Assigned task:
From the first line of the entries down to the line with "The page is served", write out every line exactly; that last line counts, but pictures do not.

....

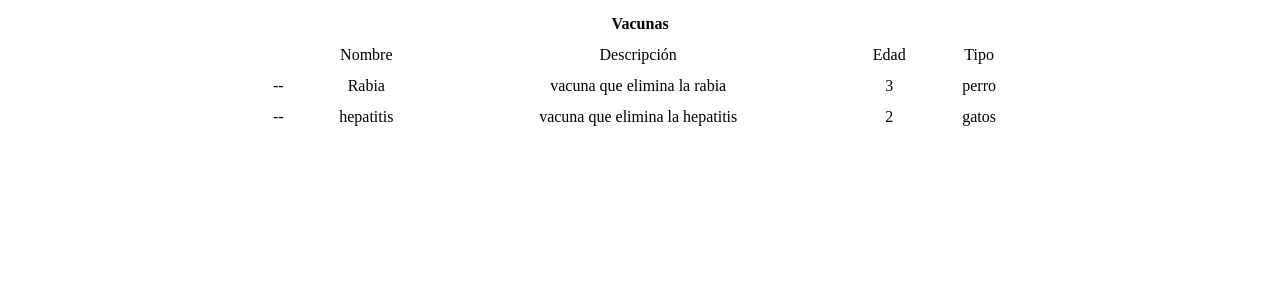
Repository: jorgesanchezfernandez/CodePortfolio
Page: http://localhost/Perrera/ListadoVacunas.jsp
An editor plug-in stored every save of this project. The page is shown before and after the next save, followed by the edit.
The browser window is 1280 px wide. The pictures show the whole page.
The page is served by Tomcat 9. Other server files are loaded and not shown.

Above is the page before, as saved 2006-05-04 16:39:10.

### Java & Javascript/Web/Perrera/WebContent/ListadoVacunas.jsp
<?xml version="1.0" encoding="ISO-8859-1" ?>
<%@ page language="java" contentType="text/html; charset=ISO-8859-1"
    pageEncoding="ISO-8859-1" import="Perrera.*,java.util.*"%>
<!DOCTYPE html PUBLIC "-//W3C//DTD XHTML 1.0 Transitional//EN" "http://www.w3.org/TR/xhtml1/DTD/xhtml1-transitional.dtd">
<html xmlns="http://www.w3.org/1999/xhtml">
<head>
<meta http-equiv="Content-Type" content="text/html; charset=ISO-8859-1" />
<title>Insert title here</title>
</head>
<body>
<table summary ="Listado de Vacunas" cellSpacing="1" cellPadding="6" width="770"
align="center" border="0">
	<tr valign ="middle" align="center">
	<td colspan="6"><b>Vacunas</b></td>
	</tr>
	<tr valign =" middle" align="center" id="cabecera">
	<td>&nbsp;</td><td>Nombre</td><td>Descripción</td> <td>Edad</td>
	<td>Tipo</td>
	</tr>
<%
	List vacunas = VacunaStore.getInstance().getVacunas();
	for (Iterator iter = vacunas.iterator(); iter.hasNext();) {
		Vacuna v = (Vacuna) iter.next();
%>
<tr align="center" id="productos">
<td>--</td>

<td> <%=v.getNombre()%> </td>
<td> <%=v.getDescripcion()%></td>
<td> <%=v.getEdadVacunacion()%></td>
<td> <%=v.getTipo()%></td>
</td>
</tr>
<%
} %></table>
</body>
</html>

### Java & Javascript/Web/Perrera/src/Perrera/VacunaStore.java
package Perrera;
/**
 * Clase que administra las bacunas. PD Singleton. Tiene 1 funcionalidad de busqueda
 * de vacuna a unos animales concretos.
 */

import java.util.List;
import java.util.LinkedList;
import java.util.Iterator;

public class VacunaStore {

	private static VacunaStore adVacuna;
	private List vacunas;		//lista de vacunas

	public static synchronized VacunaStore getInstance(){
		if(adVacuna==null)
			adVacuna= new VacunaStore();
		return adVacuna;
	}

	private VacunaStore(){
		/*
		 *	Constructor de la clase, crea dos vacunas por defecto
		 */
		vacunas = new LinkedList();

		Vacuna v1=new Vacuna();
		v1.setNombre("Rabia");
		v1.setDescripcion("vacuna que elimina la rabia");
		v1.setEdadVacunacion(3);
		v1.setTipo("perro");

		Vacuna v2=new Vacuna();
		v2.setNombre("hepatitis");
		v2.setDescripcion("vacuna que elimina la hepatitis");
		v2.setEdadVacunacion(2);
		v2.setTipo("gatos");

		vacunas.add(v1);
		vacunas.add(v2);
	}

	public Vacuna getVacuna(String vacunaID){
		/*
		 * Nos realiza una busqueda por nombre de centro	==> Nota, podemos utilizar metodo plantilla?
		 */
		Vacuna result = null;
		Iterator iter = vacunas.iterator();
		while(iter.hasNext() && result==null) {
			Vacuna van = (Vacuna) iter.next();
			if (van.getVacunaID().compareTo(vacunaID) == 0) {
				result = van;
			}
		}
		return result;
	}

	public List getVacunas(){
		return vacunas;
	}

}

### Java & Javascript/Web/Perrera/src/Perrera/Vacuna.java
package Perrera;
/**
 * Clase que contiene los datos de la vacuna.
 */

public class Vacuna {
	private String vacunaID;
	private String Nombre;
	private String Descripcion;
	private String Tipo;			//Describe a que animal debe ser puesta.
	private int EdadVacunacion;

	public String getDescripcion() {
		return Descripcion;
	}
	public void setDescripcion(String descripcion) {
		Descripcion = descripcion;
	}
	public int getEdadVacunacion() {
		return EdadVacunacion;
	}
	public void setEdadVacunacion(int edadVacunacion) {
		EdadVacunacion = edadVacunacion;
	}
	public String getNombre() {
		return Nombre;
	}
	public void setNombre(String nombre) {
		Nombre = nombre;
	}
	public String getTipo() {
		return Tipo;
	}
	public void setTipo(String tipo) {
		Tipo = tipo;
	}

	public String getVacunaID() {
		return vacunaID;
	}

	public void setVacunaID(String vacunaID) {
		this.vacunaID = vacunaID;
	}


}

After the next save:
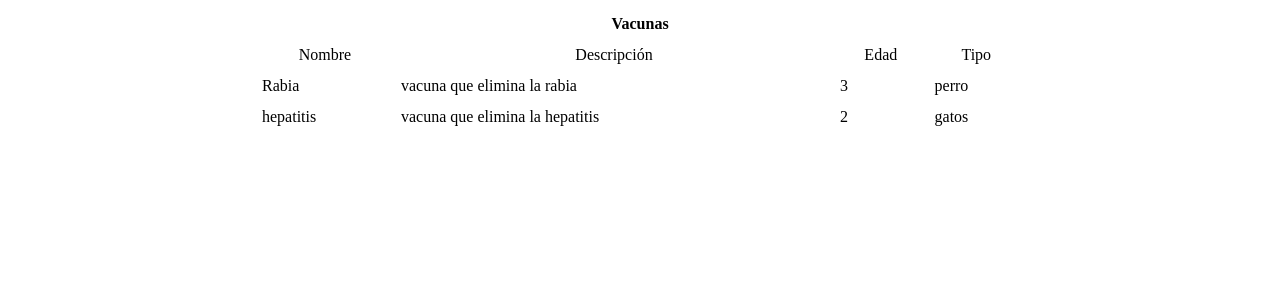
Saved 3 min 16 s later.
--- a/Java & Javascript/Web/Perrera/WebContent/ListadoVacunas.jsp
+++ b/Java & Javascript/Web/Perrera/WebContent/ListadoVacunas.jsp
@@ -14,16 +14,14 @@ align="center" border="0">
 	<td colspan="6"><b>Vacunas</b></td>
 	</tr>
 	<tr valign =" middle" align="center" id="cabecera">
-	<td>&nbsp;</td><td>Nombre</td><td>Descripción</td> <td>Edad</td>
-	<td>Tipo</td>
+	<td>Nombre</td><td>Descripción</td> <td>Edad</td><td>Tipo</td>
 	</tr>
 <%
 	List vacunas = VacunaStore.getInstance().getVacunas();
 	for (Iterator iter = vacunas.iterator(); iter.hasNext();) {
 		Vacuna v = (Vacuna) iter.next();
 %>
-<tr align="center" id="productos">
-<td>--</td>
+<tr>
 
 <td> <%=v.getNombre()%> </td>
 <td> <%=v.getDescripcion()%></td>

....

Task answer:
Repository: jorgesanchezfernandez/CodePortfolio
Page: http://localhost/Perrera/ListadoVacunas.jsp
An editor plug-in stored every save of this project. The page is shown before and after the next save, followed by the edit.
The browser window is 1280 px wide. The pictures show the whole page.
The page is served by Tomcat 9. Other server files are loaded and not shown.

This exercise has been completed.